Our Naked and Vulnerable God
“And Joseph also went up from Galilee, from the town of Nazareth, to Judea, to the city of David, which is called Bethlehem, because he was of the house and lineage of David, to be registered with Mary, his betrothed, who was with child. And while they were there, the time came for her to give birth. And she gave birth to her firstborn son and wrapped him in swaddling cloths and laid him in a manger, because there was no place for them in the inn.” Luke 2:4-7
How many times do we hear these words during the Christmas season? They inspire the nativity sets around our homes and are re-enacted through children's Christmas pageants. Symphonies, christmas carols, and art is created to try to capture the magic and mystery of this Holy Night when God became man. But even with reminders all around us during this season, it is far too easy for me to move through these holiday moments without soaking in the reality that Mary gave birth to her firstborn son, Jesus, and laid him in a manger.
If I were perfectly honest, I have spent a lot more of my life picturing the Jesus I love as a full grown man. When I picture the Jesus I worship, he is the Christ who died on the cross, the God-man who turned over the tables in the temple, and the great teacher who gathered crowds by the thousands. He is the all powerful God and who incarnated to heal the sick, who touched the lepers, who shared meals with his friends. I picture Christ the God-man as the one who was powerful enough to stop the crucifixion, yet willingly chose to submit himself to God the Father and bear the weight of our sins.
But then there are these precious verses in Luke chapter two that describe Jesus, fully God and fully human, as a newborn child. Helpless. Weak. Completely dependent on his mother and father for warmth, food, touch, shelter, and soothing. There is something very jarring about this particular imagery and it reminds me that this vulnerability Christ entered earth in as he took on flesh is one that never left him even as he began his ministry as an adult. He truly was fully human in every sense of the word, even while remaining fully God.

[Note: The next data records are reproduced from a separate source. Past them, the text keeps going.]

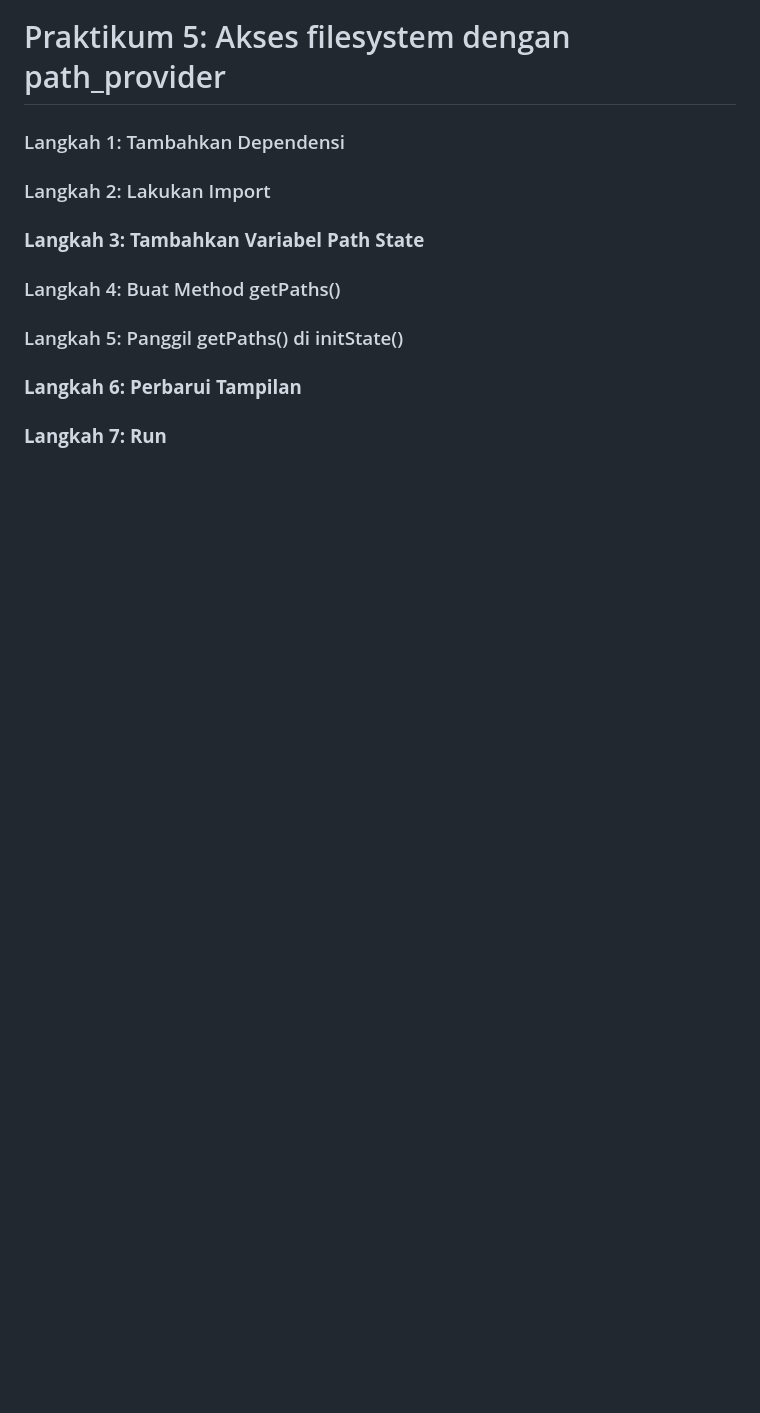
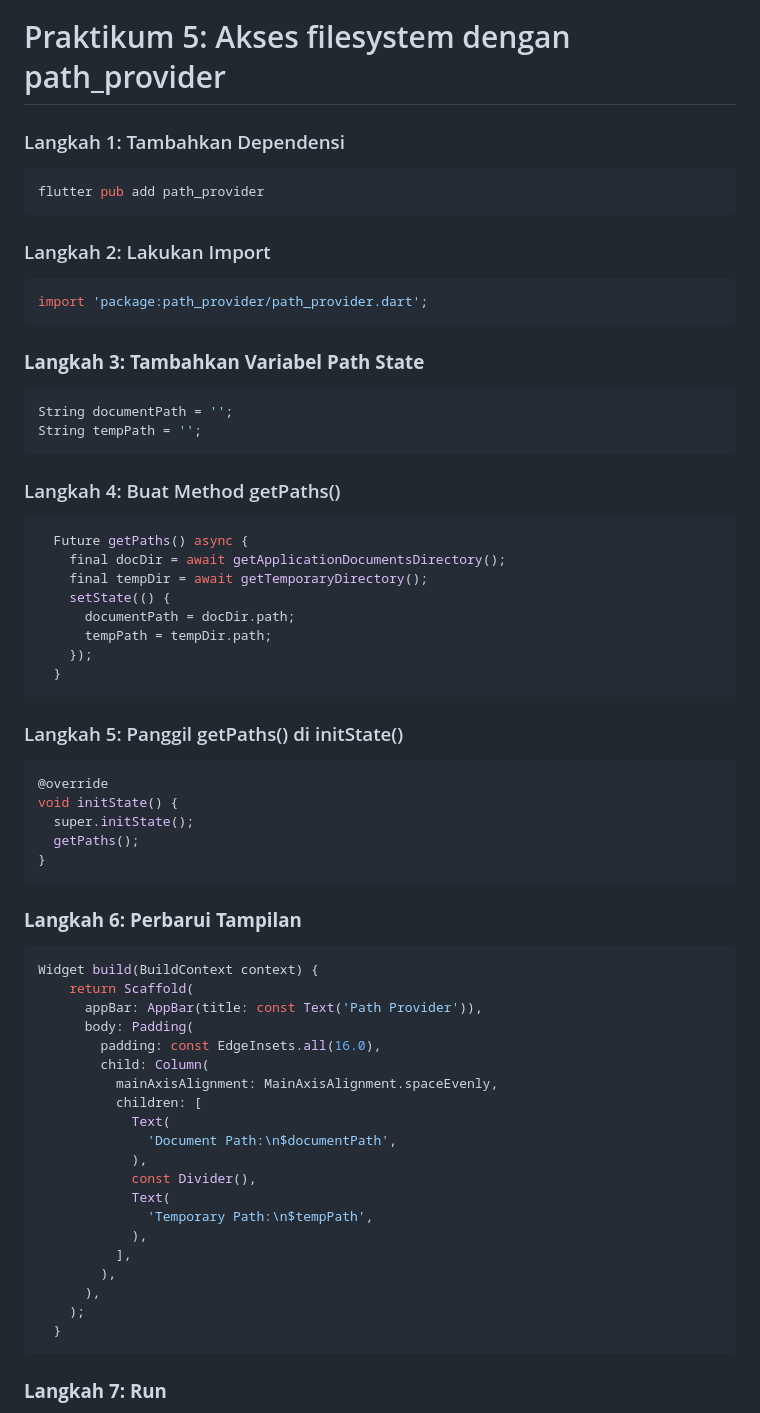
Before and after one commit to syaifulmain/Pemrograman_Mobile_2025, a Markdown page: minggu13/README.md, the part around one of its changes. GitHub-like rendering; blank space fills up the shorter version.

````diff
--- a/minggu13/README.md
+++ b/minggu13/README.md
@@ -458,15 +458,65 @@ deletePreference();
 
 # Praktikum 5: Akses filesystem dengan path_provider
 ### Langkah 1: Tambahkan Dependensi
+```bash
+flutter pub add path_provider
+```
 
 ### Langkah 2: Lakukan Import
+```dart
+import 'package:path_provider/path_provider.dart';
+```
 
 ### **Langkah 3: Tambahkan Variabel Path State**
 
+```dart
+String documentPath = '';
+String tempPath = '';
+```
+
 ### Langkah 4: Buat Method getPaths()
+```dart
+  Future getPaths() async {
+    final docDir = await getApplicationDocumentsDirectory();
+    final tempDir = await getTemporaryDirectory();
+    setState(() {
+      documentPath = docDir.path;
+      tempPath = tempDir.path;
+    });
+  }
+  ```
 
 ### Langkah 5: Panggil getPaths() di initState()
+```dart
+@override
+void initState() {
+  super.initState();
+  getPaths();
+}
+```
 
 ### **Langkah 6: Perbarui Tampilan**
+```dart
+Widget build(BuildContext context) {
+    return Scaffold(
+      appBar: AppBar(title: const Text('Path Provider')),
+      body: Padding(
+        padding: const EdgeInsets.all(16.0),
+        child: Column(
+          mainAxisAlignment: MainAxisAlignment.spaceEvenly,
+          children: [
+            Text(
+              'Document Path:\n$documentPath',
+            ),
+            const Divider(),
+            Text(
+              'Temporary Path:\n$tempPath',
+            ),
+          ],
+        ),
+      ),
+    );
+  }
+  ```
 
 ### **Langkah 7: Run**
````
Also changed, not shown: other parts of minggu13/README.md (+6 -0 lines), minggu13/images/m13p5.png (added), 3 other files.
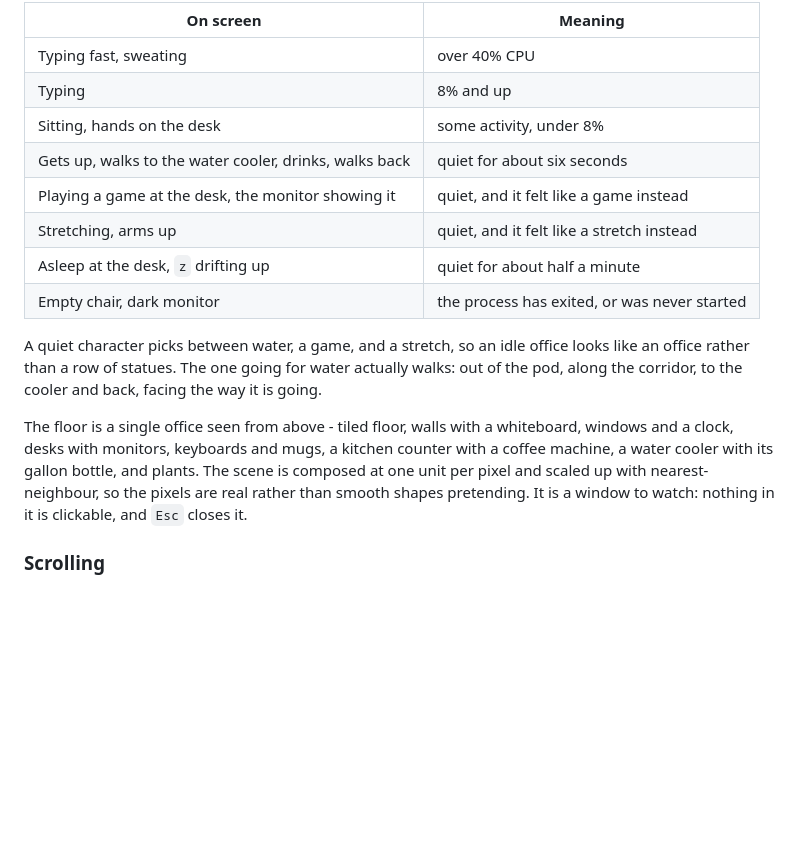
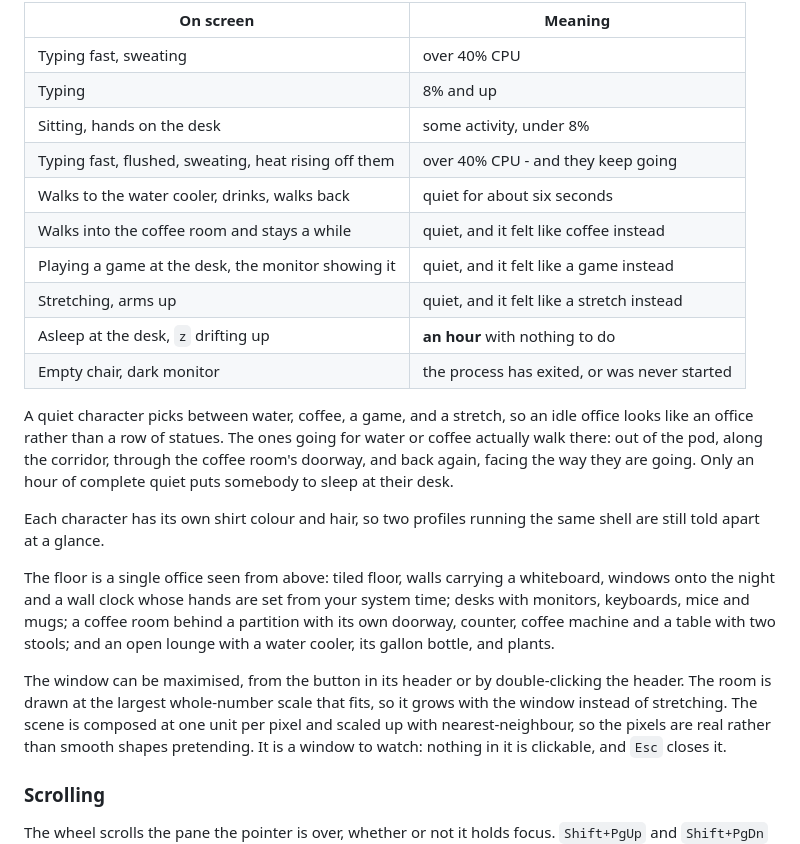
Before and after one commit to alenovan/terminal-manager, a Markdown page: README.md, the part around the change. Rendered like a GitHub page; blank space fills up the shorter version.

Commit message:
Document the coffee room, maximising, and the rest

```diff
--- a/README.md
+++ b/README.md
@@ -227,19 +227,30 @@ What each character does is driven by its session's real CPU, not by a script:
 | Typing fast, sweating | over 40% CPU |
 | Typing | 8% and up |
 | Sitting, hands on the desk | some activity, under 8% |
-| Gets up, walks to the water cooler, drinks, walks back | quiet for about six seconds |
+| Typing fast, flushed, sweating, heat rising off them | over 40% CPU - and they keep going |
+| Walks to the water cooler, drinks, walks back | quiet for about six seconds |
+| Walks into the coffee room and stays a while | quiet, and it felt like coffee instead |
 | Playing a game at the desk, the monitor showing it | quiet, and it felt like a game instead |
 | Stretching, arms up | quiet, and it felt like a stretch instead |
-| Asleep at the desk, `z` drifting up | quiet for about half a minute |
+| Asleep at the desk, `z` drifting up | **an hour** with nothing to do |
 | Empty chair, dark monitor | the process has exited, or was never started |
 
-A quiet character picks between water, a game, and a stretch, so an idle office looks like an office
-rather than a row of statues. The one going for water actually walks: out of the pod, along the
-corridor, to the cooler and back, facing the way it is going.
+A quiet character picks between water, coffee, a game, and a stretch, so an idle office looks like an
+office rather than a row of statues. The ones going for water or coffee actually walk there: out of
+the pod, along the corridor, through the coffee room's doorway, and back again, facing the way they
+are going. Only an hour of complete quiet puts somebody to sleep at their desk.
 
-The floor is a single office seen from above - tiled floor, walls with a whiteboard, windows and a
-clock, desks with monitors, keyboards and mugs, a kitchen counter with a coffee machine, a water
-cooler with its gallon bottle, and plants. The scene is composed at one unit per pixel and scaled up
+Each character has its own shirt colour and hair, so two profiles running the same shell are still
+told apart at a glance.
+
+The floor is a single office seen from above: tiled floor, walls carrying a whiteboard, windows onto
+the night and a wall clock whose hands are set from your system time; desks with monitors, keyboards,
+mice and mugs; a coffee room behind a partition with its own doorway, counter, coffee machine and a
+table with two stools; and an open lounge with a water cooler, its gallon bottle, and plants.
+
+The window can be maximised, from the button in its header or by double-clicking the header. The room
+is drawn at the largest whole-number scale that fits, so it grows with the window instead of
+stretching. The scene is composed at one unit per pixel and scaled up
 with nearest-neighbour, so the pixels are real rather than smooth shapes pretending. It is a window
 to watch: nothing in it is clickable, and `Esc` closes it.
 
```
Also changed, not shown: README.id.md (+19 -9 lines).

It feels God-like to think about Christ’s ministry on this earth. But Christ as an infant? Christ nursing, crying, needing to be swaddled, it just feels so…human. As much as I like to talk about Christ being fully God and fully man, I probably spend much more time thinking about Christ being fully God. It is when I reflect on God the Son being laid in a manger, fully dependent on human, imperfect parents that I realize how uncomfortable I can feel with Christ’s humanity.
What continues to become more mysterious and special about the discomfort Christ humanity can stir within me is that it is in these very special places of discomfort within me that Jesus longs to make his home. In the midst of my weakness, powerlessness, and frailty I find it more and more precious that God came to dwell with us and bring light and hope through something as ordinary and vulnerable as a baby.
This is a season to think and praise God for his humanity. It is a time to reflect on the power and glory of heaven emptying himself to become....a baby. One moment, Christ was sharing perfect, eternal, complete union with God the Father and the next he was growing within the womb of Mary. It is miraculous, mind-boggling, truly foolishness if we think about it through the world’s wisdom. But this wonderful miracle is exactly what allows us to now relate to Christ as brother. He is one who we do not just treasure because of his strength, power, and glory. He is also one we treasure because of his weakness, frailty, and suffering. The manger is where God dwells with us first and foremost as a naked and vulnerable newborn infant and he continues to be constrained by weakness and human limitations for the rest of his time on earth culminating in hanging on the cross 33 years later, naked and vulnerable.
In the midst of busy schedules, extra events, parties, bright lights, and overstimulated senses the soft glow of the manger whispers to us to come and kneel down before our God. The manger asks us to approach with all that makes us feel strong, competent, powerful and look into the face of our Savior- a weak, dependent, naked infant. It reminds us of our frailty and asks us to trust in this miraculous soft tender moment more then the best that we have to grasp for our own salvation.